Your best bet is to locate a NiMH charge controller IC and build your charger using the recommended circuit for that IC.
Charging batteries is a tricky process if you intend to do it without destroying the cells. It is even trickier if you have a large number of cells in series.
Figuring out how to do it right is a job for a professional engineer, and finding all of the needed conditions has been the subject of many a research project.
The ICs will have all of this knowledge and know how "baked in." If you just need to build a charger, this is the easiest way.
If you are building the charger to learn how to make such a controller, you will need to do a lot of reading. You can probably also learn a lot just by looking at the datasheets for charge controllers.
As an example, there is the MaxDS2715.
This chip is built to control the charging of up to 10 NiMH cells. It is configurable for the number of cells, includes connections for the charge current sense resistor and for a thermistor. Proper charging requires regulated current and voltage, both of which this chip provides. Among the criteria for "full charge" detection is the temperature of the cells - this chip has the needed connections for a thermistor to monitor the battery pack temperature.
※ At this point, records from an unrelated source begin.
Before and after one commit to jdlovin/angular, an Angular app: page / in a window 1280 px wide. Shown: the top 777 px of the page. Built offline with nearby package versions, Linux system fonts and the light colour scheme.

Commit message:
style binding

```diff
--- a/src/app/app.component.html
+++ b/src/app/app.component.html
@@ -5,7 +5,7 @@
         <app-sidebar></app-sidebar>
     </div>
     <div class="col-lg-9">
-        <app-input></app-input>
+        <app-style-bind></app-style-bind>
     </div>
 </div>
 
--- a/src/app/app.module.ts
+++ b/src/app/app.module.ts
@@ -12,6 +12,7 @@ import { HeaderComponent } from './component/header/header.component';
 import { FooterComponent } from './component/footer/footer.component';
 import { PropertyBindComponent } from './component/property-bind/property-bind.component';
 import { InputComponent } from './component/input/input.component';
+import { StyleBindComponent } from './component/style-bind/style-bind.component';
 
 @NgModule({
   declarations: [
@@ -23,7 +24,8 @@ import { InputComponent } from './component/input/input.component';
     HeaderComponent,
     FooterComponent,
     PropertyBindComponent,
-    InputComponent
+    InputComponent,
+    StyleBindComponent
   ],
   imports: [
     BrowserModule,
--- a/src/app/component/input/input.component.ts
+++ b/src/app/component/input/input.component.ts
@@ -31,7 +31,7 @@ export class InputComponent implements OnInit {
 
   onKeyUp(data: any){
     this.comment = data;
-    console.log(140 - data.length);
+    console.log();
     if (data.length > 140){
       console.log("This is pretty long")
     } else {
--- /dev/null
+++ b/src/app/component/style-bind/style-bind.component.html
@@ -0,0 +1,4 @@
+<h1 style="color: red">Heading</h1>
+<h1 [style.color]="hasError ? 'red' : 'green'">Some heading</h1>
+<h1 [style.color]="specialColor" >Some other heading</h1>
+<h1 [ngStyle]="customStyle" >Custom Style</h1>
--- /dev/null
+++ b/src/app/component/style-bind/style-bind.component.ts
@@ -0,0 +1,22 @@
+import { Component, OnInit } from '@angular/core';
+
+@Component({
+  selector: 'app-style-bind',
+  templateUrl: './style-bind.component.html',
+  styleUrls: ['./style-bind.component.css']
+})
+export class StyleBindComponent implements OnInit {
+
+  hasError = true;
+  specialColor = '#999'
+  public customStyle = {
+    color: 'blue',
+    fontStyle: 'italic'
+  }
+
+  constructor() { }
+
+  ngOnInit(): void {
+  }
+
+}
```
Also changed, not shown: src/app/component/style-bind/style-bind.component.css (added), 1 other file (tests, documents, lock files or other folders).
You will, of course, have to provide a powersupply that can deliver enough voltage and current to the chip.
There are numerous other chips out there. Given the keywords you can find in the description of this IC, I expect you can find others easily enough. Any large supply house (Mouser, RS, etc.) should have a good selection.